:: Data supplied

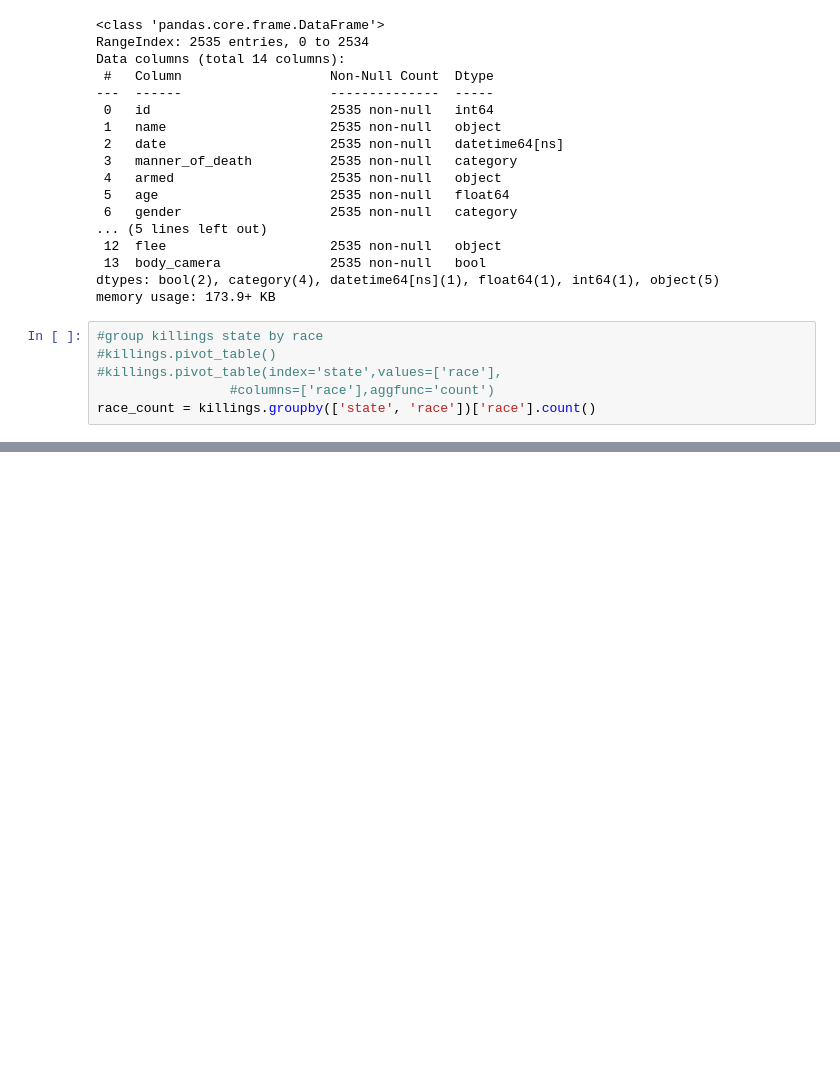
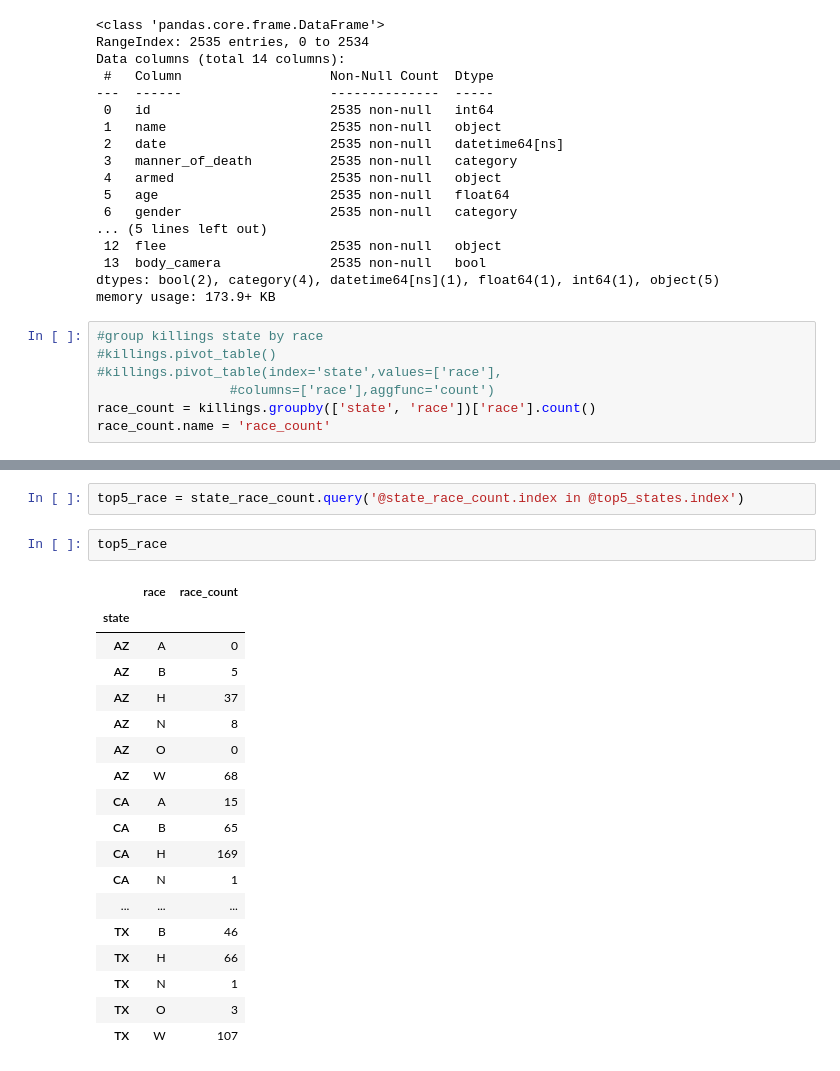
Before and after one commit to Alumasa/Data-Science-SCA, a Jupyter notebook: US Police Killings Analysis.ipynb, the cells around one changed output, grey strips where cells are left out. Cells and saved outputs as stored; diff of their text form; blank space fills up the shorter version.

```diff
--- a/US Police Killings Analysis.ipynb
+++ b/US Police Killings Analysis.ipynb
@@ -654,3 +654,4 @@ memory usage: 173.9+ KB
 #killings.pivot_table(index='state',values=['race'],
                  #columns=['race'],aggfunc='count')
 race_count = killings.groupby(['state', 'race'])['race'].count()
+race_count.name = 'race_count'
@@ -660,0 +671,23 @@ Object `race_count.set_index` not found.
+# %%
+top5_race = state_race_count.query('@state_race_count.index in @top5_states.index')
+# %%
+top5_race
+# %% [output]
+|  | race | race_count |
+| state |  |  |
+| AZ | A | 0 |
+| AZ | B | 5 |
+| AZ | H | 37 |
+| AZ | N | 8 |
+| AZ | O | 0 |
+| AZ | W | 68 |
+| CA | A | 15 |
+| CA | B | 65 |
+| CA | H | 169 |
+| CA | N | 1 |
+| ... | ... | ... |
+| TX | B | 46 |
+| TX | H | 66 |
+| TX | N | 1 |
+| TX | O | 3 |
+| TX | W | 107 |
```
Also changed, not shown: parts of 11 cells of this notebook.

::::

● What to do: Go through the material above and repeat it exactly. Omit the pictures.

● Solution below:
Before and after one commit to Alumasa/Data-Science-SCA, a Jupyter notebook: US Police Killings Analysis.ipynb, the cells around one changed output, grey strips where cells are left out. Cells and saved outputs as stored; diff of their text form; blank space fills up the shorter version.

```diff
--- a/US Police Killings Analysis.ipynb
+++ b/US Police Killings Analysis.ipynb
@@ -654,3 +654,4 @@ memory usage: 173.9+ KB
 #killings.pivot_table(index='state',values=['race'],
                  #columns=['race'],aggfunc='count')
 race_count = killings.groupby(['state', 'race'])['race'].count()
+race_count.name = 'race_count'
@@ -660,0 +671,23 @@ Object `race_count.set_index` not found.
+# %%
+top5_race = state_race_count.query('@state_race_count.index in @top5_states.index')
+# %%
+top5_race
+# %% [output]
+|  | race | race_count |
+| state |  |  |
+| AZ | A | 0 |
+| AZ | B | 5 |
+| AZ | H | 37 |
+| AZ | N | 8 |
+| AZ | O | 0 |
+| AZ | W | 68 |
+| CA | A | 15 |
+| CA | B | 65 |
+| CA | H | 169 |
+| CA | N | 1 |
+| ... | ... | ... |
+| TX | B | 46 |
+| TX | H | 66 |
+| TX | N | 1 |
+| TX | O | 3 |
+| TX | W | 107 |
```
Also changed, not shown: parts of 11 cells of this notebook.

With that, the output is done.